These are the main parts/components of a computer cabinet/tower:
- Hard drive
- Power supply
These are the biggest, most obvious parts you see when you open the computer cabinet.
The very fact that you are reading this post probably means that you are familiar with computers. Take a look around, and you will almost instantly find a computer device in one form or another, be it a smartphone, a tablet, a laptop, or a desktop computer.
Computers are indeed getting smaller and smaller and smarter and faster in their functioning. Nevertheless, you can find many people desperately holding onto their desktop computers.
If you own a desktop computer, you know the elongated box that usually sits right next to the monitor very well. In everyday language, it’s called “tower,” “cabinet,” or “CPU” (the last one is technically incorrect).
But have you ever looked inside the cabinet? Do you know what’s actually in your computer cabinet?
Recommended Video for you:
Key parts of a cabinet
First of all, it is highly advisable to take the right precautions before opening the computer cabinet. If you are not sure how to do this, ask someone to help you.
Inside the cabinet, you can expect to see some machinery and a decent number of wires and plugs of various sizes crisscrossing all over.
However, don’t let that give you the impression that it’s something too complex to be understood; if broken down (figuratively, that is), a computer tower consists of five major components:
Also referred to as the CPU – Central Processing Unit, this is the most important part of the cabinet.

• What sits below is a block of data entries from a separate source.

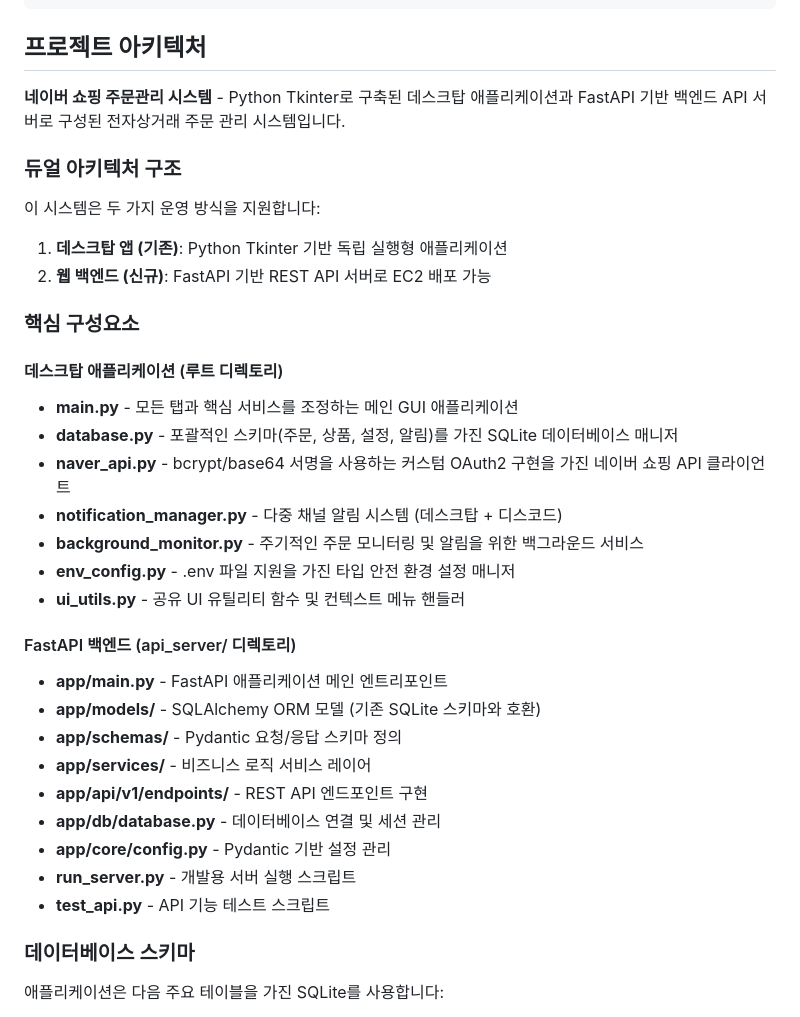
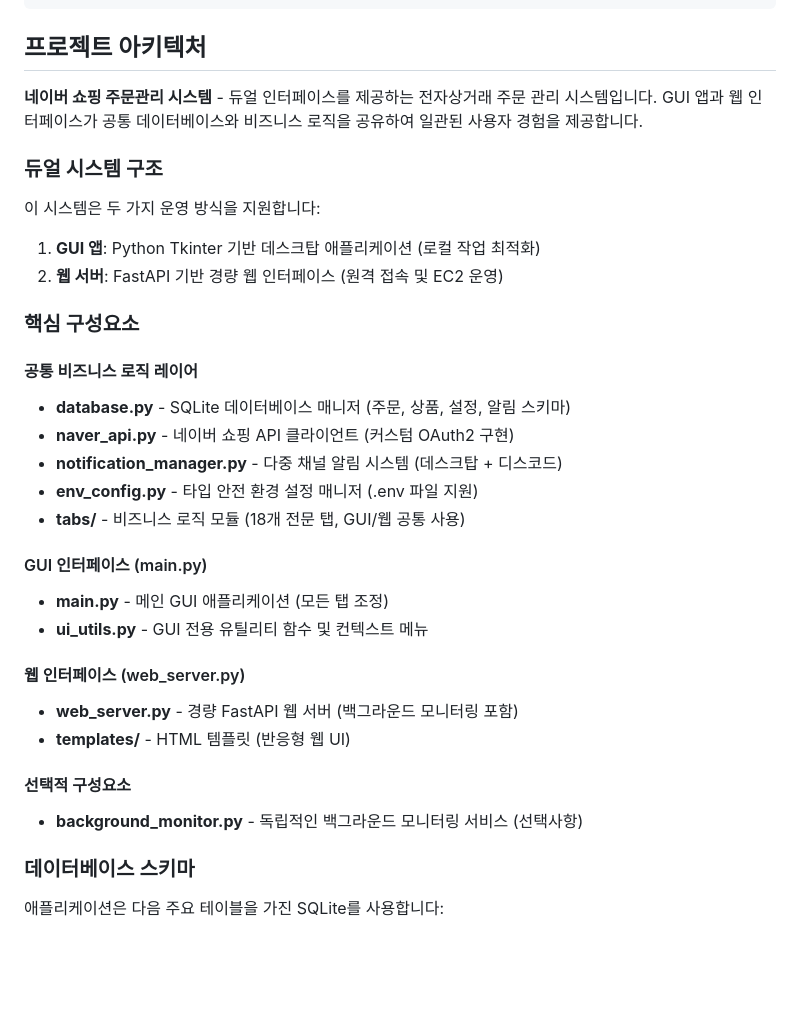
Before and after one commit to HyunjoonKwak/withus_manager, a Markdown page: CLAUDE.md, the part around one of its changes. Drawn GitHub-style; blank space fills up the shorter version.

```diff
--- a/CLAUDE.md
+++ b/CLAUDE.md
@@ -44,36 +44,34 @@ sqlite3 orders.db
 
 ## 프로젝트 아키텍처
 
-**네이버 쇼핑 주문관리 시스템** - Python Tkinter로 구축된 데스크탑 애플리케이션과 FastAPI 기반 백엔드 API 서버로 구성된 전자상거래 주문 관리 시스템입니다.
+**네이버 쇼핑 주문관리 시스템** - 듀얼 인터페이스를 제공하는 전자상거래 주문 관리 시스템입니다. GUI 앱과 웹 인터페이스가 공통 데이터베이스와 비즈니스 로직을 공유하여 일관된 사용자 경험을 제공합니다.
 
-### 듀얼 아키텍처 구조
+### 듀얼 시스템 구조
 
 이 시스템은 두 가지 운영 방식을 지원합니다:
 
-1. **데스크탑 앱 (기존)**: Python Tkinter 기반 독립 실행형 애플리케이션
-2. **웹 백엔드 (신규)**: FastAPI 기반 REST API 서버로 EC2 배포 가능
+1. **GUI 앱**: Python Tkinter 기반 데스크탑 애플리케이션 (로컬 작업 최적화)
+2. **웹 서버**: FastAPI 기반 경량 웹 인터페이스 (원격 접속 및 EC2 운영)
 
 ### 핵심 구성요소
 
-#### 데스크탑 애플리케이션 (루트 디렉토리)
-- **main.py** - 모든 탭과 핵심 서비스를 조정하는 메인 GUI 애플리케이션
-- **database.py** - 포괄적인 스키마(주문, 상품, 설정, 알림)를 가진 SQLite 데이터베이스 매니저
-- **naver_api.py** - bcrypt/base64 서명을 사용하는 커스텀 OAuth2 구현을 가진 네이버 쇼핑 API 클라이언트
+#### 공통 비즈니스 로직 레이어
+- **database.py** - SQLite 데이터베이스 매니저 (주문, 상품, 설정, 알림 스키마)
+- **naver_api.py** - 네이버 쇼핑 API 클라이언트 (커스텀 OAuth2 구현)
 - **notification_manager.py** - 다중 채널 알림 시스템 (데스크탑 + 디스코드)
-- **background_monitor.py** - 주기적인 주문 모니터링 및 알림을 위한 백그라운드 서비스
-- **env_config.py** - .env 파일 지원을 가진 타입 안전 환경 설정 매니저
-- **ui_utils.py** - 공유 UI 유틸리티 함수 및 컨텍스트 메뉴 핸들러
+- **env_config.py** - 타입 안전 환경 설정 매니저 (.env 파일 지원)
+- **tabs/** - 비즈니스 로직 모듈 (18개 전문 탭, GUI/웹 공통 사용)
 
-#### FastAPI 백엔드 (api_server/ 디렉토리)
-- **app/main.py** - FastAPI 애플리케이션 메인 엔트리포인트
-- **app/models/** - SQLAlchemy ORM 모델 (기존 SQLite 스키마와 호환)
-- **app/schemas/** - Pydantic 요청/응답 스키마 정의
-- **app/services/** - 비즈니스 로직 서비스 레이어
-- **app/api/v1/endpoints/** - REST API 엔드포인트 구현
-- **app/db/database.py** - 데이터베이스 연결 및 세션 관리
-- **app/core/config.py** - Pydantic 기반 설정 관리
-- **run_server.py** - 개발용 서버 실행 스크립트
-- **test_api.py** - API 기능 테스트 스크립트
+#### GUI 인터페이스 (main.py)
+- **main.py** - 메인 GUI 애플리케이션 (모든 탭 조정)
+- **ui_utils.py** - GUI 전용 유틸리티 함수 및 컨텍스트 메뉴
+
+#### 웹 인터페이스 (web_server.py)
+- **web_server.py** - 경량 FastAPI 웹 서버 (백그라운드 모니터링 포함)
+- **templates/** - HTML 템플릿 (반응형 웹 UI)
+
+#### 선택적 구성요소
+- **background_monitor.py** - 독립적인 백그라운드 모니터링 서비스 (선택사항)
 
 ### 데이터베이스 스키마
 
```
Also changed, not shown: other parts of CLAUDE.md (+47 -31 lines), README.md (+18 -15 lines).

This is where everything you do on your computer is processed.
However, you will not be able to see it at first glance when you open the cabinet, as normally, a fan and a heatsink are attached to the processor to ensure that it does not overheat.
Intel and AMD are two leading processor manufacturers, which bring new variants of existing processors to the market every few months.
Do the names Pentium, Core i5, and Athlon sound familiar?
This is a board that takes up most of the visible space inside the cabinet. It is also called a mainboard, mobo, MB, system board, etc., and forms the basis of every computer.
The motherboard supplies power to the processor, RAM, hard disk, and other hardware components. It houses every wire and connector you can see inside the case. It also houses the famous RAM (Random Access Memory), also known as primary memory. The motherboard also houses other important components such as a graphics card, LAN card, etc.
Now you know why it’s known as the “parent body”… it takes care of everything!
As with processors, manufacturers bring out different variants of motherboards to accommodate different functionalities; a particular processor is only compatible with certain motherboards, and vice versa.
This is the part of the computer that holds all your childhood memories and your exclusive song list in the form of huge files. It is usually built into a slot above the motherboard. It typically measures between 2.5 “and 3.5” and weighs a few pounds.
Here, all the information is stored permanently and can be accessed, modified, or deleted if needed. A virus attack can negatively affect a hard drive.
Not surprisingly, people are absolutely obsessed with protecting their hard drives; it’s like a bank safe for your computer!
Also known as the SMPS – Switched Mode Power Supply, or PSU – Power Supply Unit, is the part of the enclosure that supplies power to every single component within the enclosure. It converts an alternating current of 220-230 V into a direct current that the computer can use. It is normally located in the upper corner of the enclosure and is equipped with a small fan to prevent overheating.
There are also other parts in the cabinet, such as a floppy drive into which you insert your CDs and DVDs, an expansion card, and many wires. Still, these five components are the most important you will find in any computer tower, and they are easily recognizable.
A word of caution
If you open your cabinet after a really long time, the first thing you might expect to lay your eyes on is a lot of dirt and cobwebs (probably).
Computer towers tend to attract dust particles due to the presence of fans. If they are not cleaned for a long time, their interior will become quite dusty. Of course, it is a good idea to clean your computer tower regularly. Even if you are not sure how to open the cupboard, it is always better to ask more experienced people who can help you safely explore and clean the interior of your computer tower.
How much do you remember about CPUs? Question Your answer: Correct answer:
How much do you remember about CPUs?
The Simulation Hypothesis: An MIT Computer Scientist Shows Why AI, Quantum Physics and Eastern Mystics All Agree We Are In a Video Game